Pregnancy-related weight gain and retention: implications of the 1990 Institute of Medicine guidelines

Am J Public Health. 1993 Aug;83(8):1100-3. doi: 10.2105/ajph.83.8.1100.


Objectives: Guidelines from the Institute of Medicine's 1990 report call for weight gains during pregnancy that are higher than those previously recommended. This study examines the potential implications of compliance with these guidelines for postpartum weight retention.

Methods: Weight retention 10 to 18 months following delivery was examined for selected women who had live births in the 1988 National Maternal and Infant Health Survey. Women's actual weight gains during pregnancy were retrospectively classified according to the Institute of Medicine's guidelines.

Results: Weight retention following delivery increased as weight gain increased, and Black women retained more weight than White women with comparable weight gain. The median retained weight for White women who gained the amount now being recommended was 1.6 lb whereas that for Black women was 7.2 lb.

Conclusions: If pregnant White women gain weight according to the institute's guidelines, they need not be concerned about retaining a substantial amount of weight postpartum. Our findings suggest, however, that Black women are in need of advice about how to lose weight following delivery.

MeSH terms

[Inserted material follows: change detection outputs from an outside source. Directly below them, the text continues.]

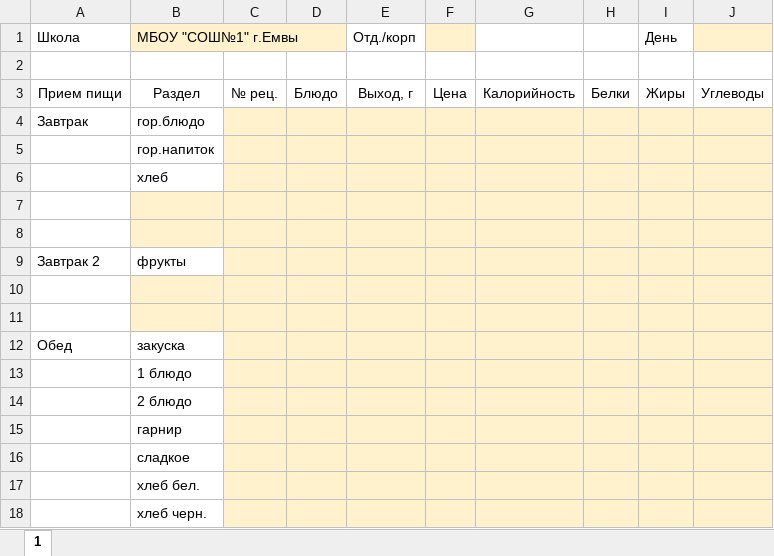
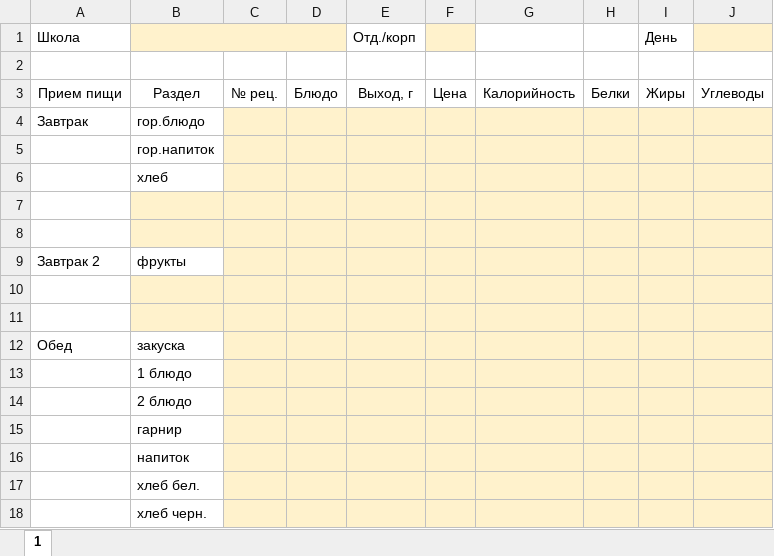
Before and after one commit to Oper/food_monitoring, an Excel workbook: app/templates/GGGG-MM-DD-sm.xlsx, sheet 1, drawn as a sheet; values as stored, in another font and other column widths than the file's, no borders; the diff names each change by its address in the sheet, - before the commit and + after, or states it on an @@ line.

Commit message:
Обновлен файл шаблона меню

```diff
--- a/app/templates/GGGG-MM-DD-sm.xlsx (sheet 1)
+++ b/app/templates/GGGG-MM-DD-sm.xlsx (sheet 1)
-B1: МБОУ "СОШ№1" г.Емвы
+B1: (empty)
-C1 fill: #FFF2CC
+C1 fill: none
-B16: сладкое
+B16: напиток
```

  • Female
  • Humans
  • Maternal Age
  • Practice Guidelines as Topic
  • Pregnancy*
  • Racial Groups
  • Weight Gain*
  • Weight Loss